St. Moritz, Switzerland – While Thursday was sunny and warm at the FIS Alpine World Ski Championships in St. Moritz, the bright sun hid for most of Friday’s giant slalom race—proving chillier with tough visibility. Many men struggled with the flat light and falling snow, but you couldn’t see that in Marcel Hirscher’s run, who, after finishing second to Ted Ligety in the last two World Championships giant slaloms and with Ligety out for the season, finally took his first GS gold today. Behind him by 0.25 seconds, his teammate Roland “Roli” Leitinger was second and Leif Kristian Haugen of Norway third.
It is Hirscher’s second medal in St. Moritz, after taking silver in the alpine combined.
“I’m very tired at the moment but unbelievable feelings, one of the toughest races we had this season so far, and I’m very thankful for this,” said Hirscher. “The GS was the gold medal that I had yet to win so today’s race had great meaning for me. I’m also really happy for Roland, he’s worked hard for this and to share the podium.”
It was the first ever podium of Leitinger’s career, whose best World Cup result is sixth in Soelden in 2015. He had yet to crack the top-10 this season. Haugen also enjoyed his first time in the limelight of the podium.
“Amazing, it is my first podium and to get it in the world Championships is amazing,” said Haugen. I was really on my limit and I was nervous. I’ve been close to the top three the last few seasons but couldn’t crack it, so it’s great to do it today.”
Haugen finished fourth in the parallel GS earlier this season in Alta Badia and was also fourth in the Kitzbuehel slalom.
David Chodounsky, of Crested Butte, Colo., was the top American in 11th. Known as a slalom specialist, Chodounsky put down the third-fastest second run in the GS, skiing with smart tactics and holding a clean edge on a difficult surface. He came down in a fit of excitement, with this result bettering all of his World Cup GS finishes.
“I’m really happy with the run,” said Chodounsky. “I skied well. I consider slalom better for me, but I’m really happy with how my GS is, especially here right now. It would have been nice to be top 10—it was very close—but I’ll take it, I’m happy.”
Ryan Cochran-Siegle, of Starksboro, Vt., was the only other American finisher to make second run, taking 25th. Both Tommy Ford (Bend, Ore.) and Tim Jitloff (Park City, Utah) did not finish first run.
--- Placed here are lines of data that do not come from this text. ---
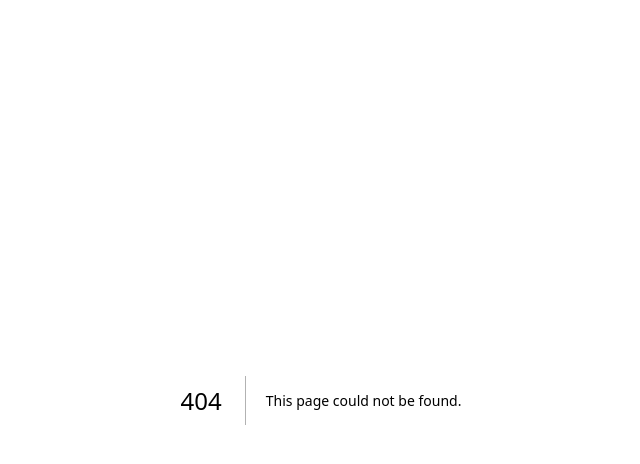
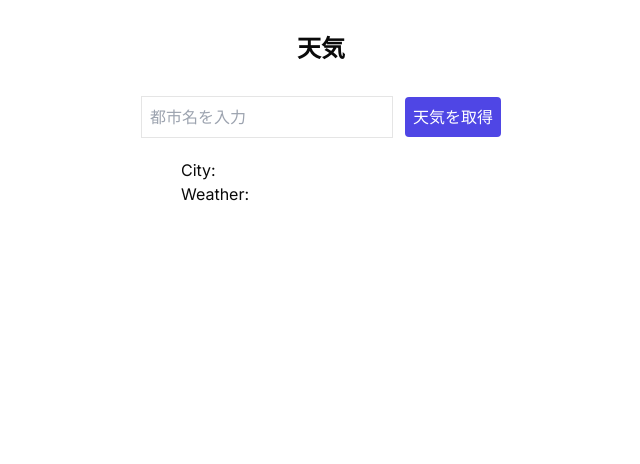
Before and after one commit to Kawashima-Tomoya/motion-tenki, a Next.js app: page /a in a window 1280 px wide. Before the commit this address had no page. Shown: the top 464 px of the page, without its empty margins (319-959 px from the left). Built offline with nearby package versions, Linux system fonts and the light colour scheme.

Commit message:
🩹 🎨

```diff
--- /dev/null
+++ b/app/a/page.tsx
@@ -0,0 +1,10 @@
+import { Form } from '~/components/Form'
+
+export default function Page() {
+  return (
+    <div className="mt-8 text-center">
+      <h1 className="mb-4 font-sans text-2xl font-bold">天気</h1>
+      <Form />
+    </div>
+  )
+}
--- a/app/layout.tsx
+++ b/app/layout.tsx
@@ -8,7 +8,7 @@ const inter = Inter({ subsets: ['latin'] })
 
 export const metadata: Metadata = {
   title: '天気予報',
-  description: '天気予報を表示するアプリケーション',
+  description: '天気予報アプリケーション',
 }
 
 export default function RootLayout({
```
During today’s training of the PC-7 Swiss air team at 11:30 CET in the finish area of Salastrains, one of the planes touched the wing cam cable camera. This caused a tear in the cable, causing the camera to fall down. No one was hurt in the incident, and the plane landed safely at the regional airport in Samedan. For security reasons, the operation of the chairlift was briefly stopped. This caused the second run to be postponed by 30 minutes.
The men have just one more event of the 2017 World Championships in St. Moritz: a slalom on Sunday. Chodounsky will be going for a top spot, fueled by his confidence in the giant slalom.
FIS Alpine World Ski Championships
St. Moritz, Switzerland – Feb. 17, 2017
Men’s Giant Slalom
|Rank||Name||Nation||Run 1||Run 2||Total Time||Diff.||FIS Points|
|3||HAUGEN Leif Kristian||NOR||1:07.27||1:06.75||2:14.02||+0.71||5.22|